:: INSTRUCTIONS FOR THE TASK ::
Pull each line holding the word "Accept" from the data.

(DATA TO USE begins)

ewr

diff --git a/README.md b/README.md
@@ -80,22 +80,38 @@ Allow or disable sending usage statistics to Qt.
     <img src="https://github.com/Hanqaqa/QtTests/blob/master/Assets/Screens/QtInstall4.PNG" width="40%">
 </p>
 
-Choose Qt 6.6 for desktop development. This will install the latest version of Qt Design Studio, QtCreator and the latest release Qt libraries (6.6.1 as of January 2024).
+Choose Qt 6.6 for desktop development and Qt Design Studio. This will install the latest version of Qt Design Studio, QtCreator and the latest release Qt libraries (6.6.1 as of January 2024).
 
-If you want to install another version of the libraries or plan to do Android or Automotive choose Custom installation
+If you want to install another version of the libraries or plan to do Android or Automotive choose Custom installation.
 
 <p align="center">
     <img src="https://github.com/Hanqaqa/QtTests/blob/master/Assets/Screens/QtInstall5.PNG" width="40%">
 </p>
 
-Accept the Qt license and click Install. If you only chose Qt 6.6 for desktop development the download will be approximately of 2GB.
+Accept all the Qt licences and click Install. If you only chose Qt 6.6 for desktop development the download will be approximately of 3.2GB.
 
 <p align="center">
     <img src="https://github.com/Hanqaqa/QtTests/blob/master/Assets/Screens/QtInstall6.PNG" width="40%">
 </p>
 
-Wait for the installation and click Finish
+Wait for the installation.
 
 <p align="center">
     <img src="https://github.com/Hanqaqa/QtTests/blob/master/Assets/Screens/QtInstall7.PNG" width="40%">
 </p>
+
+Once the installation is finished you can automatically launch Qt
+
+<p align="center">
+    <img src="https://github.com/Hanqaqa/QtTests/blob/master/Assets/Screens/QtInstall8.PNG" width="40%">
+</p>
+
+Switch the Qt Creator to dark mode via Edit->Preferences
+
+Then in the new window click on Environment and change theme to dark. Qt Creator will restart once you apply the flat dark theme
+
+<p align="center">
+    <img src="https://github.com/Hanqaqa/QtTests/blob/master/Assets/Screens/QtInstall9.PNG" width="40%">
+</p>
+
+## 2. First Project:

(DATA TO USE ends)

:: YOUR RESPONSE ::
-Accept the Qt license and click Install. If you only chose Qt 6.6 for desktop development the download will be approximately of 2GB.
+Accept all the Qt licences and click Install. If you only chose Qt 6.6 for desktop development the download will be approximately of 3.2GB.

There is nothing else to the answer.